===== Material for the task

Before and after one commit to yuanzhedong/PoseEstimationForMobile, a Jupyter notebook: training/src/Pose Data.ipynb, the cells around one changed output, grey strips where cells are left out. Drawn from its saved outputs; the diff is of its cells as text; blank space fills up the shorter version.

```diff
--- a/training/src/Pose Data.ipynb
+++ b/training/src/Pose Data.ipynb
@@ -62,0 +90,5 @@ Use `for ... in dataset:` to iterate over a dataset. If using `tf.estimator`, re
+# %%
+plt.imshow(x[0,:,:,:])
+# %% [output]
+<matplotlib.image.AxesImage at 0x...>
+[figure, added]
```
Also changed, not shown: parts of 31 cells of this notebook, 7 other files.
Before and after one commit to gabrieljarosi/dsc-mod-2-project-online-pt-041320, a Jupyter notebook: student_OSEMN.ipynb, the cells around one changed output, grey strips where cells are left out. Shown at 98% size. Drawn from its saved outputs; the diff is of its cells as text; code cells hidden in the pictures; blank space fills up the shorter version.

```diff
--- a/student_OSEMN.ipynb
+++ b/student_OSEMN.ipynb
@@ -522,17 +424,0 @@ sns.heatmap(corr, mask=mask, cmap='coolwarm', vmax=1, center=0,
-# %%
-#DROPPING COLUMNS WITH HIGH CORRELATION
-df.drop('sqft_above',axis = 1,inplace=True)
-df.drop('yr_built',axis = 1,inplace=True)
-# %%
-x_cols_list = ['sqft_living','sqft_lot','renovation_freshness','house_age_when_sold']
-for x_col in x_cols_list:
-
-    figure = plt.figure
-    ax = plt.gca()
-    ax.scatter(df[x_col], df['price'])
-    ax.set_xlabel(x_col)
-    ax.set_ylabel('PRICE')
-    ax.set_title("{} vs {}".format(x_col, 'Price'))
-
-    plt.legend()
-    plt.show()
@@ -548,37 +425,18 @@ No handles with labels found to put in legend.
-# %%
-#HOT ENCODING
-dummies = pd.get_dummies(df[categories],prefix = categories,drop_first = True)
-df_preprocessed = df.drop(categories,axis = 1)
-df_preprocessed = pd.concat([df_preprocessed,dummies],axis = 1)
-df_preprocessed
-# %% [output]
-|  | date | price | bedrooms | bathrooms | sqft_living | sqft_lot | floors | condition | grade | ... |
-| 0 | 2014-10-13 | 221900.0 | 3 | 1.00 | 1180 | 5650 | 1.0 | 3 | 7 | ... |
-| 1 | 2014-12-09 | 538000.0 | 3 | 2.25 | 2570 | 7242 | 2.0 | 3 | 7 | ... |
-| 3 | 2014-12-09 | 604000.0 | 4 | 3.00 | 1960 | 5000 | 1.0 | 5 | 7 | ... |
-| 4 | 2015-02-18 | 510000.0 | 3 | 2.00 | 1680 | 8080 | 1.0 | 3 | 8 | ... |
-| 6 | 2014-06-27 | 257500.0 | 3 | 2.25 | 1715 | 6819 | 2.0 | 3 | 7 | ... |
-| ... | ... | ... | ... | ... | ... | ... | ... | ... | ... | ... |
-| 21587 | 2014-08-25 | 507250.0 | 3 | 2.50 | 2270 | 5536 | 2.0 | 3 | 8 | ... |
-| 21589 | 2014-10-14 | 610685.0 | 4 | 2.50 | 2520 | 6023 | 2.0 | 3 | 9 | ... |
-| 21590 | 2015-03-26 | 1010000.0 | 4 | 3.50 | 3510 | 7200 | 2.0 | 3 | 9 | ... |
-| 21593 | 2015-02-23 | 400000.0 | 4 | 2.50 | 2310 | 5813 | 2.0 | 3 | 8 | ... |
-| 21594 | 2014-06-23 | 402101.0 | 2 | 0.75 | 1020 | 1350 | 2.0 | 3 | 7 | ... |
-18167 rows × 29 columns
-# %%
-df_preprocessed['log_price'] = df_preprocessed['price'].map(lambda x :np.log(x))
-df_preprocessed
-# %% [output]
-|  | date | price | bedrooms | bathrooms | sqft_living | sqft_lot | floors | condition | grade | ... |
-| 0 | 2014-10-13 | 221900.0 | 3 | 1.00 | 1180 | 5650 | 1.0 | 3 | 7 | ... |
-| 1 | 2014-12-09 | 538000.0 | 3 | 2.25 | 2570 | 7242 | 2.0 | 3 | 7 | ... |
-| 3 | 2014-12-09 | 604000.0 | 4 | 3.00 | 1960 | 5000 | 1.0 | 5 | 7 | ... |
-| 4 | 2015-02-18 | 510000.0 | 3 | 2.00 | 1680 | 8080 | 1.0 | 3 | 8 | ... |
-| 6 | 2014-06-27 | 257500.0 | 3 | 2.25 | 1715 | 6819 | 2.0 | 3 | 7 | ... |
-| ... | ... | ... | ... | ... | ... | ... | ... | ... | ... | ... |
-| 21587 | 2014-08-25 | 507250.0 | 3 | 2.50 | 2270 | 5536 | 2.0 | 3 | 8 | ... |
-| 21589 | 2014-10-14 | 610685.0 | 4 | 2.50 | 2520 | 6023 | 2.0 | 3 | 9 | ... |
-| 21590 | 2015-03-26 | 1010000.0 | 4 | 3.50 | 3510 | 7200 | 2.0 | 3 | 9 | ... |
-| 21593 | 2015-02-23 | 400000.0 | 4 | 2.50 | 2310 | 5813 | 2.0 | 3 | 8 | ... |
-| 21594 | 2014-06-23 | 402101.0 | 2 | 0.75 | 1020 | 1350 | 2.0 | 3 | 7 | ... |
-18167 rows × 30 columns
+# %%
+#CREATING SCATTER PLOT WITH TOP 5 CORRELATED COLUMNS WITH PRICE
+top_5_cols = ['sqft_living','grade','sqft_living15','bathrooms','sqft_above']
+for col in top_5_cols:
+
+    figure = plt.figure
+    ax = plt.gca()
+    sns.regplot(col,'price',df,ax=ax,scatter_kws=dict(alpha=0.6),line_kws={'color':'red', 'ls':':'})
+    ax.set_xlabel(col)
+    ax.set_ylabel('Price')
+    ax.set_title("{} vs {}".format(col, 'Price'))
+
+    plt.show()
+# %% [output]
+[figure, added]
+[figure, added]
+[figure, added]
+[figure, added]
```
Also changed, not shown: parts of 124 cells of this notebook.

==========

> _About this exercise_: Each line of the listing is to be repeated exactly.

> _Solution for this problem_:
Before and after one commit to yuanzhedong/PoseEstimationForMobile, a Jupyter notebook: training/src/Pose Data.ipynb, the cells around one changed output, grey strips where cells are left out. Drawn from its saved outputs; the diff is of its cells as text; blank space fills up the shorter version.

```diff
--- a/training/src/Pose Data.ipynb
+++ b/training/src/Pose Data.ipynb
@@ -62,0 +90,5 @@ Use `for ... in dataset:` to iterate over a dataset. If using `tf.estimator`, re
+# %%
+plt.imshow(x[0,:,:,:])
+# %% [output]
+<matplotlib.image.AxesImage at 0x...>
+[figure, added]
```
Also changed, not shown: parts of 31 cells of this notebook, 7 other files.
Before and after one commit to gabrieljarosi/dsc-mod-2-project-online-pt-041320, a Jupyter notebook: student_OSEMN.ipynb, the cells around one changed output, grey strips where cells are left out. Shown at 98% size. Drawn from its saved outputs; the diff is of its cells as text; code cells hidden in the pictures; blank space fills up the shorter version.

```diff
--- a/student_OSEMN.ipynb
+++ b/student_OSEMN.ipynb
@@ -522,17 +424,0 @@ sns.heatmap(corr, mask=mask, cmap='coolwarm', vmax=1, center=0,
-# %%
-#DROPPING COLUMNS WITH HIGH CORRELATION
-df.drop('sqft_above',axis = 1,inplace=True)
-df.drop('yr_built',axis = 1,inplace=True)
-# %%
-x_cols_list = ['sqft_living','sqft_lot','renovation_freshness','house_age_when_sold']
-for x_col in x_cols_list:
-
-    figure = plt.figure
-    ax = plt.gca()
-    ax.scatter(df[x_col], df['price'])
-    ax.set_xlabel(x_col)
-    ax.set_ylabel('PRICE')
-    ax.set_title("{} vs {}".format(x_col, 'Price'))
-
-    plt.legend()
-    plt.show()
@@ -548,37 +425,18 @@ No handles with labels found to put in legend.
-# %%
-#HOT ENCODING
-dummies = pd.get_dummies(df[categories],prefix = categories,drop_first = True)
-df_preprocessed = df.drop(categories,axis = 1)
-df_preprocessed = pd.concat([df_preprocessed,dummies],axis = 1)
-df_preprocessed
-# %% [output]
-|  | date | price | bedrooms | bathrooms | sqft_living | sqft_lot | floors | condition | grade | ... |
-| 0 | 2014-10-13 | 221900.0 | 3 | 1.00 | 1180 | 5650 | 1.0 | 3 | 7 | ... |
-| 1 | 2014-12-09 | 538000.0 | 3 | 2.25 | 2570 | 7242 | 2.0 | 3 | 7 | ... |
-| 3 | 2014-12-09 | 604000.0 | 4 | 3.00 | 1960 | 5000 | 1.0 | 5 | 7 | ... |
-| 4 | 2015-02-18 | 510000.0 | 3 | 2.00 | 1680 | 8080 | 1.0 | 3 | 8 | ... |
-| 6 | 2014-06-27 | 257500.0 | 3 | 2.25 | 1715 | 6819 | 2.0 | 3 | 7 | ... |
-| ... | ... | ... | ... | ... | ... | ... | ... | ... | ... | ... |
-| 21587 | 2014-08-25 | 507250.0 | 3 | 2.50 | 2270 | 5536 | 2.0 | 3 | 8 | ... |
-| 21589 | 2014-10-14 | 610685.0 | 4 | 2.50 | 2520 | 6023 | 2.0 | 3 | 9 | ... |
-| 21590 | 2015-03-26 | 1010000.0 | 4 | 3.50 | 3510 | 7200 | 2.0 | 3 | 9 | ... |
-| 21593 | 2015-02-23 | 400000.0 | 4 | 2.50 | 2310 | 5813 | 2.0 | 3 | 8 | ... |
-| 21594 | 2014-06-23 | 402101.0 | 2 | 0.75 | 1020 | 1350 | 2.0 | 3 | 7 | ... |
-18167 rows × 29 columns
-# %%
-df_preprocessed['log_price'] = df_preprocessed['price'].map(lambda x :np.log(x))
-df_preprocessed
-# %% [output]
-|  | date | price | bedrooms | bathrooms | sqft_living | sqft_lot | floors | condition | grade | ... |
-| 0 | 2014-10-13 | 221900.0 | 3 | 1.00 | 1180 | 5650 | 1.0 | 3 | 7 | ... |
-| 1 | 2014-12-09 | 538000.0 | 3 | 2.25 | 2570 | 7242 | 2.0 | 3 | 7 | ... |
-| 3 | 2014-12-09 | 604000.0 | 4 | 3.00 | 1960 | 5000 | 1.0 | 5 | 7 | ... |
-| 4 | 2015-02-18 | 510000.0 | 3 | 2.00 | 1680 | 8080 | 1.0 | 3 | 8 | ... |
-| 6 | 2014-06-27 | 257500.0 | 3 | 2.25 | 1715 | 6819 | 2.0 | 3 | 7 | ... |
-| ... | ... | ... | ... | ... | ... | ... | ... | ... | ... | ... |
-| 21587 | 2014-08-25 | 507250.0 | 3 | 2.50 | 2270 | 5536 | 2.0 | 3 | 8 | ... |
-| 21589 | 2014-10-14 | 610685.0 | 4 | 2.50 | 2520 | 6023 | 2.0 | 3 | 9 | ... |
-| 21590 | 2015-03-26 | 1010000.0 | 4 | 3.50 | 3510 | 7200 | 2.0 | 3 | 9 | ... |
-| 21593 | 2015-02-23 | 400000.0 | 4 | 2.50 | 2310 | 5813 | 2.0 | 3 | 8 | ... |
-| 21594 | 2014-06-23 | 402101.0 | 2 | 0.75 | 1020 | 1350 | 2.0 | 3 | 7 | ... |
-18167 rows × 30 columns
+# %%
+#CREATING SCATTER PLOT WITH TOP 5 CORRELATED COLUMNS WITH PRICE
+top_5_cols = ['sqft_living','grade','sqft_living15','bathrooms','sqft_above']
+for col in top_5_cols:
+
+    figure = plt.figure
+    ax = plt.gca()
+    sns.regplot(col,'price',df,ax=ax,scatter_kws=dict(alpha=0.6),line_kws={'color':'red', 'ls':':'})
+    ax.set_xlabel(col)
+    ax.set_ylabel('Price')
+    ax.set_title("{} vs {}".format(col, 'Price'))
+
+    plt.show()
+# %% [output]
+[figure, added]
+[figure, added]
+[figure, added]
+[figure, added]
```
Also changed, not shown: parts of 124 cells of this notebook.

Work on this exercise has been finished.